Best of British: 60 things that make Britain great

Imagine you're cut off in a far-off land. What longings would be uppermost in your mind? Here we celebrate those aspects of life that make our islands distinct and beguiling.

41. William Morris wallpaper

'Golden Lily', wallpaper designed by John Henry Dearle for Morris and Company, 1897. Artist: John Henry Dearle

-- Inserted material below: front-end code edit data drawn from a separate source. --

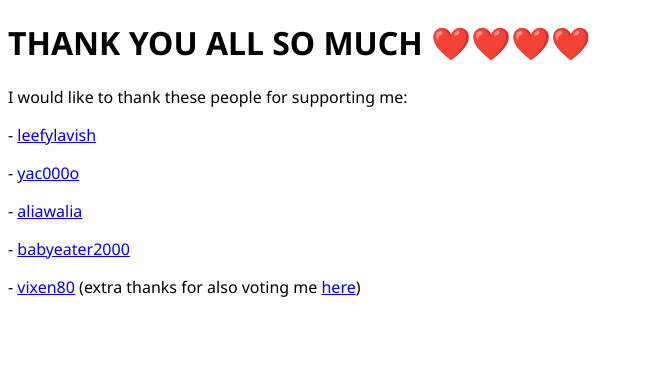
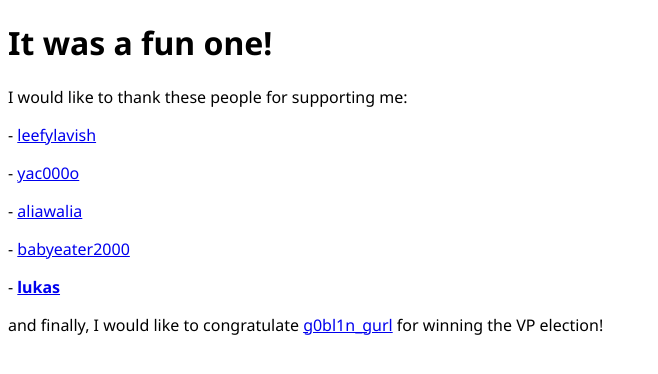
Before and after one commit to wish13yt/pikivice, a plain HTML site: page index.html in a window 1280 px wide. Shown: the whole page, without its empty margins (0-658 px from the left). Drawn offline with Linux system fonts and the light colour scheme.

Commit message:
modified:   index.html

```diff
--- a/index.html
+++ b/index.html
@@ -1,6 +1,6 @@
 <!DOCTYPE html>
 <head>
-  <title>#Wish4VP | THANK YOU ALL!</title>
+  <title>#Wish4VP | While it wasn't successful, it was nice!</title>
   <link rel="preconnect" href="https://fonts.googleapis.com">
   <link rel="preconnect" href="https://fonts.gstatic.com" crossorigin>
   <link href="https://fonts.googleapis.com/css2?family=Noto+Sans:ital,wght@0,100..900;1,100..900&display=swap" rel="stylesheet">
@@ -11,11 +11,12 @@
   </style>
 </head>
 <body>
-  <h1>THANK YOU ALL SO MUCH ❤️❤️❤️❤️</h1>
+  <h1>It was a fun one!</h1>
   <p>I would like to thank these people for supporting me:</p>
   <p>- <a href="https://pikidiary.lol/users/leefylavish">leefylavish</a></p>
   <p>- <a href="https://pikidiary.lol/users/yac000o">yac000o</a></p>
   <p>- <a href="https://pikidiary.lol/users/aliawalia">aliawalia</a></p>
   <p>- <a href="https://pikidiary.lol/users/babyeater2000">babyeater2000</a></p>
-  <p>- <a href="https://pikidiary.lol/users/vixen80">vixen80</a> (extra thanks for also voting me <a href="https://pikidiary.lol/posts/19410">here</a>)</p>
+  <p>- <a href="https://pikidiary.lol/users/lukas"><strong>lukas</strong></a></p>
+  <p>and finally, I would like to congratulate <a href="https://pikidiary.lol/users/g0bl1n_gurl">g0bl1n_gurl</a> for winning the VP election!</p>
 </body>
```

The Arts-and-Crafts Movement was a radical approach to design and production that transformed architecture and the decorative arts in the late 19th century. Reacting to the soulless homogeneity of mechanised production, it promoted traditional methods of hand-craftsmanship as part of a wider, Socialist vision for moral improvement and wholesome living. Key influences included the writings of John Ruskin, the architecture of Philip Webb and the home furnishings company set up by Morris in 1861. Morris & Co fostered unity across the Arts, producing wallpaper, textiles and furniture, as well as metalwork and stained glass, often for buildings designed by like-minded architects for high-minded, Liberal and, paradoxically, rich clients. Arts-and-Crafts designers favoured the bold colours, Gothic style and hand-wrought techniques of medieval craftsmanship and, increasingly, embraced painting, sculpture and book design along with architecture and the decorative arts. Exhibition societies, artisan guilds and craft communities promoted their ideals, which spread internationally and are still a strong influence on makers today.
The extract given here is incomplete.